- Notice to Cure or Vacate – Your landlord will give you a Notice to Cure or Vacate if you are in violation of the lease terms. This may have resulted from you being too loud late at night, too messy, or have a pet in your apartment when it is prohibited.
- Unconditional Quit – This is a notice that you must vacate the rental unit. Usually this is reserved for tenants who have repeatedly failed to pay rent, regularly violate the lease agreement, cause extensive damage to the apartment, or are using the property for criminal activity.
What should I do when I receive one of these notices?
Unless you received an Unconditional Quit or Notice to Cure or Vacate, the best thing to do is pay rent. If you do pay your rent, it’s critical that you get a receipt and a note saying that you eviction process has been stopped. If you’ve received an Unconditional Quit, your landlord likely won’t negotiate with you and just wants you out of the rental unit. If you received a Notice to Cure or Vacate, you need to fix the problem within the specified time. Or, in the case of the presence of a prohibited pet, you may be able to negotiate a clause in your lease allowing you to keep the pet.
If you get one of the other notices and can’t pay your rent, you should speak with your landlord or leasing company. Depending on your circumstances, and the temperament of the person you’re speaking to, you may be able to negotiate an extension on the time you have to pay. Similarly, you may be able to convince them to accept a partial payment now, and the rest of the money later. If your landlord accepts a partial payment, it will end the current eviction process against you. But it doesn’t protect you against future evictions if you miss your rent payment.
How can I get money to pay my rent?
If you’re not facing down an Unconditional Quite or Notice to Cure, what can you do to get money to pay your rent?
- Borrow from friends or family – You might be able to cover your whole rent, or at least get a partial payment together and buy a little time to get the rest of your rent.
- Sell some of your old things – One person’s trash is another person’s treasure. If you have things lying around your house that you don’t use, why not pass them on to someone who needs them and get yourself some cash?
- Get a personal loan – You may be able to get them on very short notice, even if you have poor credit.
When in need of additional funding for your needs, a car title loan may be a favorable option. Car title loans from LoanMart can be a great way to get essential funding without all the hassles that can come with traditional lenders1.

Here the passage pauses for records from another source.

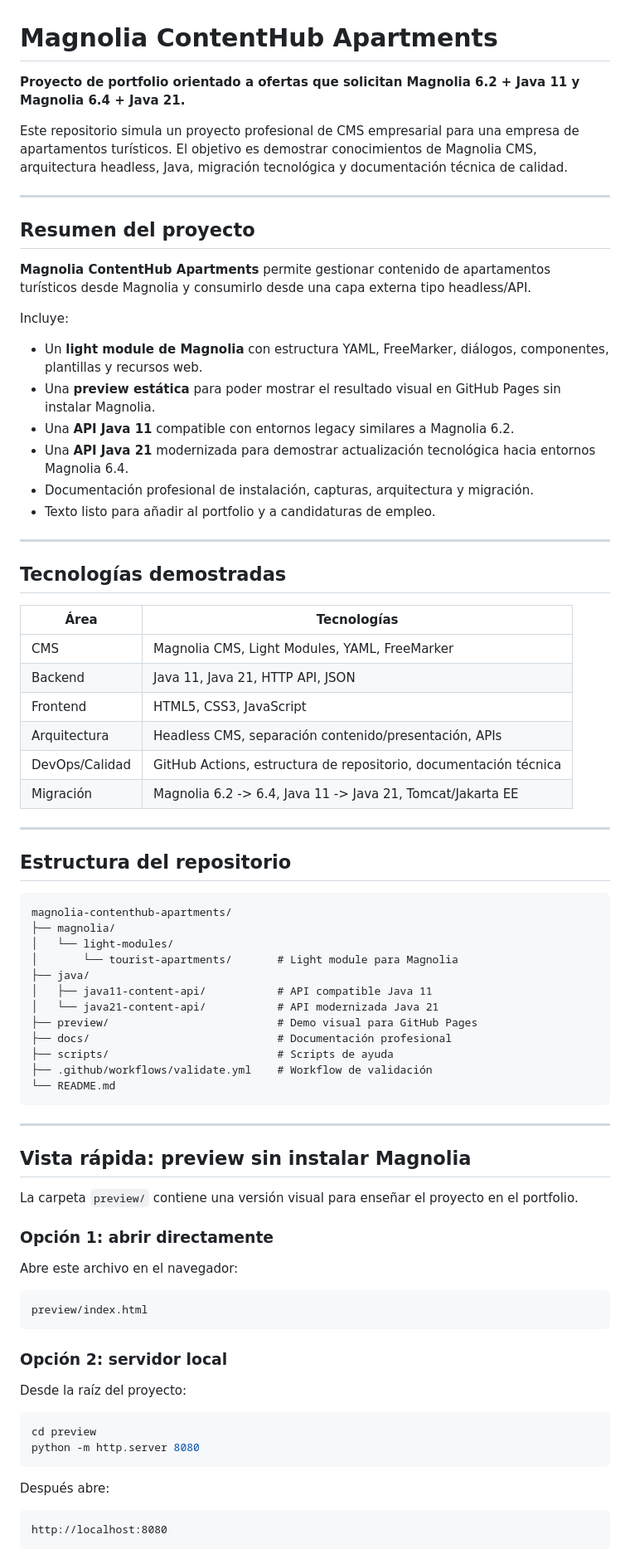
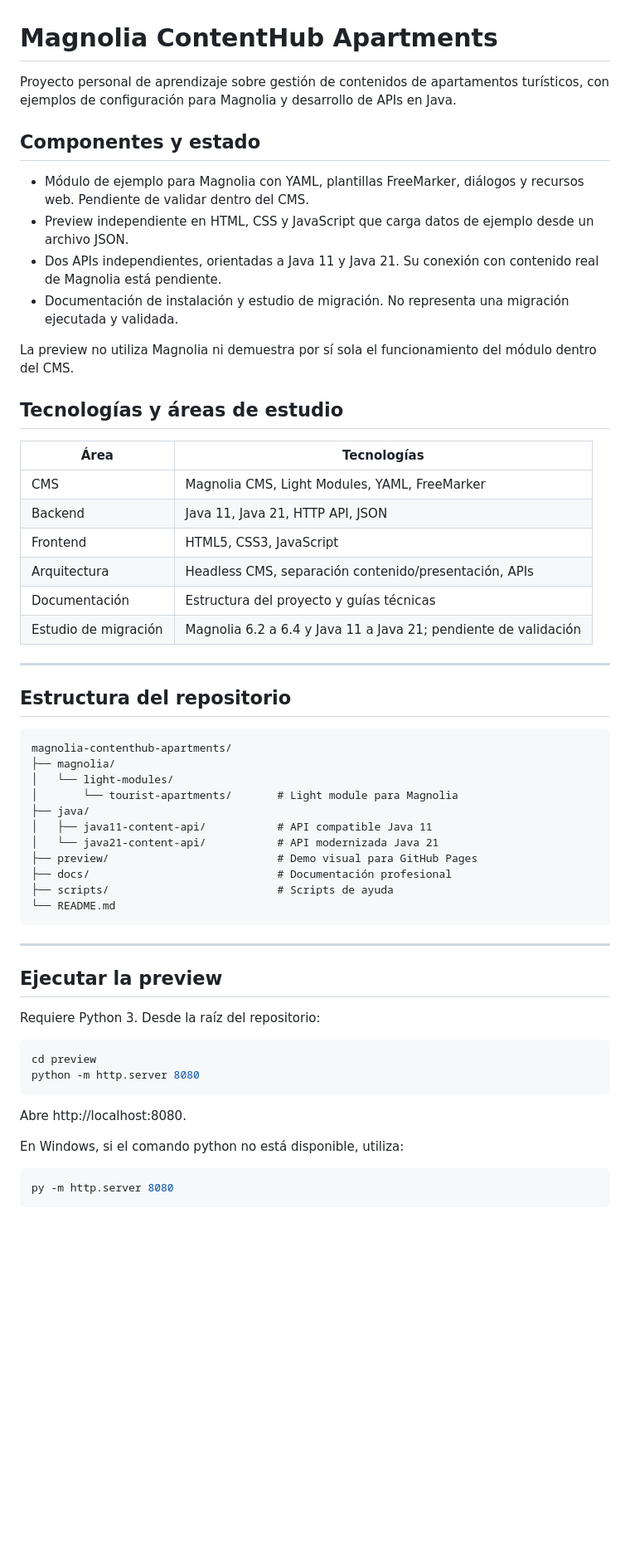
Before and after one commit to sersoftw/magnolia-contenthub-apartments, a Markdown page: README.md, the part around one of its changes. Shown at 83% size. Rendered like a GitHub page; blank space fills up the shorter version.

Commit message:
docs: aclara el alcance del prototipo Magnolia y su ejecución

````diff
--- a/README.md
+++ b/README.md
@@ -1,27 +1,24 @@
 # Magnolia ContentHub Apartments
 
-**Proyecto de portfolio orientado a ofertas que solicitan Magnolia 6.2 + Java 11 y Magnolia 6.4 + Java 21.**
+Proyecto personal de aprendizaje sobre gestión de contenidos
+de apartamentos turísticos, con ejemplos de configuración
+para Magnolia y desarrollo de APIs en Java.
 
-Este repositorio simula un proyecto profesional de CMS empresarial para una empresa de apartamentos turísticos. El objetivo es demostrar conocimientos de Magnolia CMS, arquitectura headless, Java, migración tecnológica y documentación técnica de calidad.
+## Componentes y estado
 
----
+- Módulo de ejemplo para Magnolia con YAML, plantillas FreeMarker,
+  diálogos y recursos web. Pendiente de validar dentro del CMS.
+- Preview independiente en HTML, CSS y JavaScript que carga
+  datos de ejemplo desde un archivo JSON.
+- Dos APIs independientes, orientadas a Java 11 y Java 21.
+  Su conexión con contenido real de Magnolia está pendiente.
+- Documentación de instalación y estudio de migración.
+  No representa una migración ejecutada y validada.
 
-## Resumen del proyecto
+La preview no utiliza Magnolia ni demuestra por sí sola
+el funcionamiento del módulo dentro del CMS.
 
-**Magnolia ContentHub Apartments** permite gestionar contenido de apartamentos turísticos desde Magnolia y consumirlo desde una capa externa tipo headless/API.
-
-Incluye:
-
-- Un **light module de Magnolia** con estructura YAML, FreeMarker, diálogos, componentes, plantillas y recursos web.
-- Una **preview estática** para poder mostrar el resultado visual en GitHub Pages sin instalar Magnolia.
-- Una **API Java 11** compatible con entornos legacy similares a Magnolia 6.2.
-- Una **API Java 21** modernizada para demostrar actualización tecnológica hacia entornos Magnolia 6.4.
-- Documentación profesional de instalación, capturas, arquitectura y migración.
-- Texto listo para añadir al portfolio y a candidaturas de empleo.
-
----
-
-## Tecnologías demostradas
+## Tecnologías y áreas de estudio
 
 | Área | Tecnologías |
 |---|---|
@@ -29,8 +26,8 @@ Incluye:
 | Backend | Java 11, Java 21, HTTP API, JSON |
 | Frontend | HTML5, CSS3, JavaScript |
 | Arquitectura | Headless CMS, separación contenido/presentación, APIs |
-| DevOps/Calidad | GitHub Actions, estructura de repositorio, documentación técnica |
-| Migración | Magnolia 6.2 -> 6.4, Java 11 -> Java 21, Tomcat/Jakarta EE |
+| Documentación | Estructura del proyecto y guías técnicas |
+| Estudio de migración | Magnolia 6.2 a 6.4 y Java 11 a Java 21; pendiente de validación |
 
 ---
 
@@ -47,36 +44,25 @@ magnolia-contenthub-apartments/
 ├── preview/                          # Demo visual para GitHub Pages
 ├── docs/                             # Documentación profesional
 ├── scripts/                          # Scripts de ayuda
-├── .github/workflows/validate.yml    # Workflow de validación
 └── README.md
 ```
 
 ---
 
-## Vista rápida: preview sin instalar Magnolia
+## Ejecutar la preview
 
-La carpeta `preview/` contiene una versión visual para enseñar el proyecto en el portfolio.
-
-### Opción 1: abrir directamente
-
-Abre este archivo en el navegador:
-
-```text
-preview/index.html
-```
-
-### Opción 2: servidor local
-
-Desde la raíz del proyecto:
+Requiere Python 3. Desde la raíz del repositorio:
 
 ```bash
 cd preview
 python -m http.server 8080
 ```
 
-Después abre:
+Abre http://localhost:8080.
 
-```text
-http://localhost:8080
+En Windows, si el comando python no está disponible, utiliza:
+
+```powershell
+py -m http.server 8080
 ```
 
````
Also changed, not shown: other parts of README.md (+3 -24 lines).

One of the best things about car title loans from LoanMart is that they are fast and efficient. You could even receive your car title loan funding as soon as the next business day3!
Check out our application and see how you may be able to get fast cash1!
What if my landlord isn’t maintaining the property?
If your landlord isn’t maintaining the property as outlined by the lease, you probably still have to pay your rent. If there are problems the landlord refuses to fix, make sure you document both the problems and your contact with the landlord. If you refuse to pay rent and you receive an eviction notice, you may have to defend yourself in court. Depending on the situation, the judge may grant you a rent abatement, meaning you won’t be responsible for the full rent amount for whatever period the judge decides.
Receiving an eviction notice, even if it turns out to be just a notice to pay or vacate, can be a shock. Now that you know a little more about what those notices really mean, you can keep a clear head and get the issue resolved.
Precautions are always necessary for evictions, but when you need fast cash, title loans may be that answer. If you ever need quick cash, for a quick fix, call us and see how much you may be able to get with a title loan from LoanMart1.